• _Task prompt_: The line containing "Directory | Vacío |" marks the end: restate word for word every line from the first line of the entries below through that one.

_ _ _

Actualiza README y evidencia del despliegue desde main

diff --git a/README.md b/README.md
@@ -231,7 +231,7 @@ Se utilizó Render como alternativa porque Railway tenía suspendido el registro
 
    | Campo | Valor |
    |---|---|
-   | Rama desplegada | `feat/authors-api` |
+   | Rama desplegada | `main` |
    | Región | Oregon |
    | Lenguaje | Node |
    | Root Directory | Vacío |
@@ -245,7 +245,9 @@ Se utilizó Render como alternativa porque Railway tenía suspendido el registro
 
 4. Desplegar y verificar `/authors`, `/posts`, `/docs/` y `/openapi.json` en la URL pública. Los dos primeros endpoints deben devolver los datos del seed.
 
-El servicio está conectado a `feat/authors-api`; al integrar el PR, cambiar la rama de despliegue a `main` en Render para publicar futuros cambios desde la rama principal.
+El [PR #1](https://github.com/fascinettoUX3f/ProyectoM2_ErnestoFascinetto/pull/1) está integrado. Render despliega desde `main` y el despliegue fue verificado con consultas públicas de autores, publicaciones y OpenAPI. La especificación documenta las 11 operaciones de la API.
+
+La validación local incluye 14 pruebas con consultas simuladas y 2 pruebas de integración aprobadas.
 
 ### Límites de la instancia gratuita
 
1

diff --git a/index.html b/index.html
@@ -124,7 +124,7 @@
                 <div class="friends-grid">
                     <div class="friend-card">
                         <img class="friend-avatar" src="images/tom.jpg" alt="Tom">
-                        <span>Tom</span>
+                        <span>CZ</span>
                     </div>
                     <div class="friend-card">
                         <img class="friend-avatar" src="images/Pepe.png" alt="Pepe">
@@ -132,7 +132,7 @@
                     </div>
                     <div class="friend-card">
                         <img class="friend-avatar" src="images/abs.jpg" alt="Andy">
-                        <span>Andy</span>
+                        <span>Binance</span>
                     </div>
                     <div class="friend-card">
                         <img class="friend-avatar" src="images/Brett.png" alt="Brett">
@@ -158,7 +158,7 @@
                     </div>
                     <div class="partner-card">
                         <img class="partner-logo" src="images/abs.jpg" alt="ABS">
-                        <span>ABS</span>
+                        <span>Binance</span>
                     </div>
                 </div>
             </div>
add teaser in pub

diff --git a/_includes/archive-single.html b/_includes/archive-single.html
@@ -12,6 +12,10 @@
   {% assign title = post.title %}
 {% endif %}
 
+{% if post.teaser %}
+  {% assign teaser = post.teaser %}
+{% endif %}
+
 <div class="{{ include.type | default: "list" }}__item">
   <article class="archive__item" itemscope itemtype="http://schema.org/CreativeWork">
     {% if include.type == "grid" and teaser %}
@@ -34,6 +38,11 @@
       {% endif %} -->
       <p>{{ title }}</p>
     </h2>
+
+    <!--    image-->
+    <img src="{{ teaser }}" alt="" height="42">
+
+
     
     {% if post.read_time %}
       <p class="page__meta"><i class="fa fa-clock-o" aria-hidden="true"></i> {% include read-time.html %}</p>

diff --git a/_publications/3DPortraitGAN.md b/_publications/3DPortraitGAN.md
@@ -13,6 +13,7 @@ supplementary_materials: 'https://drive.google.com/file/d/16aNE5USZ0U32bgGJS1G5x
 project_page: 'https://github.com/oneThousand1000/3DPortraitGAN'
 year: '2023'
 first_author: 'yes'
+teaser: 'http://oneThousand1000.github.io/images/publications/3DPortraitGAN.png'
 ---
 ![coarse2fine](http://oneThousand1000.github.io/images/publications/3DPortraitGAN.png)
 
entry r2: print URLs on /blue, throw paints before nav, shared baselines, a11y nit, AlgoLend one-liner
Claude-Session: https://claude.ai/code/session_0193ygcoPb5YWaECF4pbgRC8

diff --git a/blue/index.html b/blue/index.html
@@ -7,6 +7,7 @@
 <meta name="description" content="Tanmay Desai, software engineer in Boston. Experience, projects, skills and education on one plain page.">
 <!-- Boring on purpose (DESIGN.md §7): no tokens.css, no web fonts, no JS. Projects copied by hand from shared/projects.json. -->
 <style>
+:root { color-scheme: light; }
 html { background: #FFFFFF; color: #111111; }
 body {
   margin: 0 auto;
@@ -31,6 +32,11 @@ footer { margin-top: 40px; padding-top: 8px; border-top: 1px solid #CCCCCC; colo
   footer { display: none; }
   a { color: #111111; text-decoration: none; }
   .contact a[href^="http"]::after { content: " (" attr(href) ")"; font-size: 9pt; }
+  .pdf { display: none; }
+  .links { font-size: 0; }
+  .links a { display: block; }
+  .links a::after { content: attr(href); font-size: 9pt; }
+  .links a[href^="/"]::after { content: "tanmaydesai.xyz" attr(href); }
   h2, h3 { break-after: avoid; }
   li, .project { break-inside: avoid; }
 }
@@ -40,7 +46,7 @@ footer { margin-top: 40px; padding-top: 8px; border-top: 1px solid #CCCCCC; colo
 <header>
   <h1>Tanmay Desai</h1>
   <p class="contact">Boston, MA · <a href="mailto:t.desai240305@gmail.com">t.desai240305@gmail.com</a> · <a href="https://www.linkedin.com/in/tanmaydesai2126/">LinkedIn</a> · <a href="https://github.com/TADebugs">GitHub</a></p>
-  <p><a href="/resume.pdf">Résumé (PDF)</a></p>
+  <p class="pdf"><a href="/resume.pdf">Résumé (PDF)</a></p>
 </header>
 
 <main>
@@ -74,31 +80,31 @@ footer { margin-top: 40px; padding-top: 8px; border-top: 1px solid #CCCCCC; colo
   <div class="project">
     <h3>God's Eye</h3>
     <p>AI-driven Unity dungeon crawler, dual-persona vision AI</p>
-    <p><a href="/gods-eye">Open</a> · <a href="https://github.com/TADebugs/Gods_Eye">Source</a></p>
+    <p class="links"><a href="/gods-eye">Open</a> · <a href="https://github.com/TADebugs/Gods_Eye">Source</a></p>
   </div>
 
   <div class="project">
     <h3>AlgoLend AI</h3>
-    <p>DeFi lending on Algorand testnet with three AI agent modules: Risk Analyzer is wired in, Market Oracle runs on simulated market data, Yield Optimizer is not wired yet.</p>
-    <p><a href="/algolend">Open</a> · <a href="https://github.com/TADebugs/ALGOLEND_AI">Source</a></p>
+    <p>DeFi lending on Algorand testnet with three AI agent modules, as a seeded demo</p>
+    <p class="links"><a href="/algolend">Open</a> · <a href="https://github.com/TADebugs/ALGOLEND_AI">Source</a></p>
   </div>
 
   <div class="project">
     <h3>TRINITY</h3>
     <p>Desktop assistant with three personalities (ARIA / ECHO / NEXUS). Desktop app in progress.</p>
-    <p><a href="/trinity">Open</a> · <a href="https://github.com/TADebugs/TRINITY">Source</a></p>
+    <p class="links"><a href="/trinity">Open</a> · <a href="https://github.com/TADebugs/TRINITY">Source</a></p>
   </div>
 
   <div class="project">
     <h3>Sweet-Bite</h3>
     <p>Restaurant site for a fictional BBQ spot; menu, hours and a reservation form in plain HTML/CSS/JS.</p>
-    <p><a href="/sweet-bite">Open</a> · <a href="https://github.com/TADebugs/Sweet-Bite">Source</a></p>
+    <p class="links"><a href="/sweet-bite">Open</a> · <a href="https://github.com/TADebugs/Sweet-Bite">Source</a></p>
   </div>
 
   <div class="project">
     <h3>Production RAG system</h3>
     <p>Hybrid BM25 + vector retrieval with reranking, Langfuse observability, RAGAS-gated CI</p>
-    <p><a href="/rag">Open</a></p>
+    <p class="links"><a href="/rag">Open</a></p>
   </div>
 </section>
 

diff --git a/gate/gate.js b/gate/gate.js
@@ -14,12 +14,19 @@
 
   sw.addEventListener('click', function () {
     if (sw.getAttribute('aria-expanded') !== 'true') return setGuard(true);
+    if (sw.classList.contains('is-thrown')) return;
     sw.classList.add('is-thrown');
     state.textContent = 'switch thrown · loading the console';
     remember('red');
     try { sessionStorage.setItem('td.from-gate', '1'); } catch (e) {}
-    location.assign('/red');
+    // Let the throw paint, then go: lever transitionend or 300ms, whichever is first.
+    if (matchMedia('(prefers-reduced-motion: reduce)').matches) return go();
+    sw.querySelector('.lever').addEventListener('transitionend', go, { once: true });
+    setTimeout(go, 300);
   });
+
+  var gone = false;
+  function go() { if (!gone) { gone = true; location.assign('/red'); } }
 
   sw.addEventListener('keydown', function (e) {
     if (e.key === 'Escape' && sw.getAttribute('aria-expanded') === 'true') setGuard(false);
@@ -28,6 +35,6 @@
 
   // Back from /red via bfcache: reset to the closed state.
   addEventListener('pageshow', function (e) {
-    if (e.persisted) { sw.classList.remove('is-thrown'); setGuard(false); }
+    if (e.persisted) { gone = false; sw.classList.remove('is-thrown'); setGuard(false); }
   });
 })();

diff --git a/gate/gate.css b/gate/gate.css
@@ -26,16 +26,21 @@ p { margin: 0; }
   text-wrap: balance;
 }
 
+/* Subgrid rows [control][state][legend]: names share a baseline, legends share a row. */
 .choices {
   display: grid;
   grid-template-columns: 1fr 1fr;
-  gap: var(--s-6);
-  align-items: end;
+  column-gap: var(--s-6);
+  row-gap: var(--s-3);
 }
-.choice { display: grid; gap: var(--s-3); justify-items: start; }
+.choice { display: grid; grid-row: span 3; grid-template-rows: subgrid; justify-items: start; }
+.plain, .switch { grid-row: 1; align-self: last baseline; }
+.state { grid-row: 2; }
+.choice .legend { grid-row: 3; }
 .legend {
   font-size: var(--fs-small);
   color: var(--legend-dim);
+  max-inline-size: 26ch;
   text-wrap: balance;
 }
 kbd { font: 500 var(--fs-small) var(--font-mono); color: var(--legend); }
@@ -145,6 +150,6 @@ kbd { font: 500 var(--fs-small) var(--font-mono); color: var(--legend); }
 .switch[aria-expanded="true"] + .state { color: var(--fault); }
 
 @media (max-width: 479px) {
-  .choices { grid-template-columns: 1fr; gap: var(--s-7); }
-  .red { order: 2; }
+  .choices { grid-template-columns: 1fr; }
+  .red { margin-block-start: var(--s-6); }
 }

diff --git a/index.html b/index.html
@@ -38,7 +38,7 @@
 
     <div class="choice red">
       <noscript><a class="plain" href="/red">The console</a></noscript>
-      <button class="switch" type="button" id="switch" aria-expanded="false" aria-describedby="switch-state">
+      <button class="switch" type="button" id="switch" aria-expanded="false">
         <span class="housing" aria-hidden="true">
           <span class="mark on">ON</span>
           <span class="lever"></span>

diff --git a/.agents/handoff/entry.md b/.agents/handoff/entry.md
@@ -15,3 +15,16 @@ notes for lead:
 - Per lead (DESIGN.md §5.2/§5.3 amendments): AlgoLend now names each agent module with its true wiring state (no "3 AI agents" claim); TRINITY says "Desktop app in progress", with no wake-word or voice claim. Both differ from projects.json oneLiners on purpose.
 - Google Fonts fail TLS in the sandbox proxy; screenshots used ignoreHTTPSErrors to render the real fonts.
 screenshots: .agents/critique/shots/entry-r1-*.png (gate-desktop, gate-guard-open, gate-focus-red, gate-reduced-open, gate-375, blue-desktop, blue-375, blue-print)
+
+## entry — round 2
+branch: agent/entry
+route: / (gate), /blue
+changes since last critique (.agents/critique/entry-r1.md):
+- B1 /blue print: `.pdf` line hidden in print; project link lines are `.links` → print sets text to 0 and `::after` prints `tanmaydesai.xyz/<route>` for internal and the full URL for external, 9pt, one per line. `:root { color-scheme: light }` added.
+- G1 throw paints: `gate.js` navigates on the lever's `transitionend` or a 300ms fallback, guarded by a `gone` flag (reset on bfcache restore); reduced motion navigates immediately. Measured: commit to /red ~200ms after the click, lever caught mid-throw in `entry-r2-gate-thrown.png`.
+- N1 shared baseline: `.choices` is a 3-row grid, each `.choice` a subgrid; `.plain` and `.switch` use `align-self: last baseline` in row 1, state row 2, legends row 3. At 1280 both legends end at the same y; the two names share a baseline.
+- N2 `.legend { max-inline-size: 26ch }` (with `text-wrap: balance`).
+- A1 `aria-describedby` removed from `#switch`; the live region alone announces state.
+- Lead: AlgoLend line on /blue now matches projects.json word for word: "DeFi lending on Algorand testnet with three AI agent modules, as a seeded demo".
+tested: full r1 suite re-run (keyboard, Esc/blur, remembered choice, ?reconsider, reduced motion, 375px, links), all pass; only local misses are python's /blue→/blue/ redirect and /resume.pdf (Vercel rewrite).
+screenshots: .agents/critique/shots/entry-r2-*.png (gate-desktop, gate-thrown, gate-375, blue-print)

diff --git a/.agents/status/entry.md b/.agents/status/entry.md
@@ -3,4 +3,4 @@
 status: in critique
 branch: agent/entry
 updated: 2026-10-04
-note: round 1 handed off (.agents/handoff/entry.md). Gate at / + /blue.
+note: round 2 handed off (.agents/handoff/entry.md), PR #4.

_ _ _

• _Reply_:
Actualiza README y evidencia del despliegue desde main

diff --git a/README.md b/README.md
@@ -231,7 +231,7 @@ Se utilizó Render como alternativa porque Railway tenía suspendido el registro
 
    | Campo | Valor |
    |---|---|
-   | Rama desplegada | `feat/authors-api` |
+   | Rama desplegada | `main` |
    | Región | Oregon |
    | Lenguaje | Node |
    | Root Directory | Vacío |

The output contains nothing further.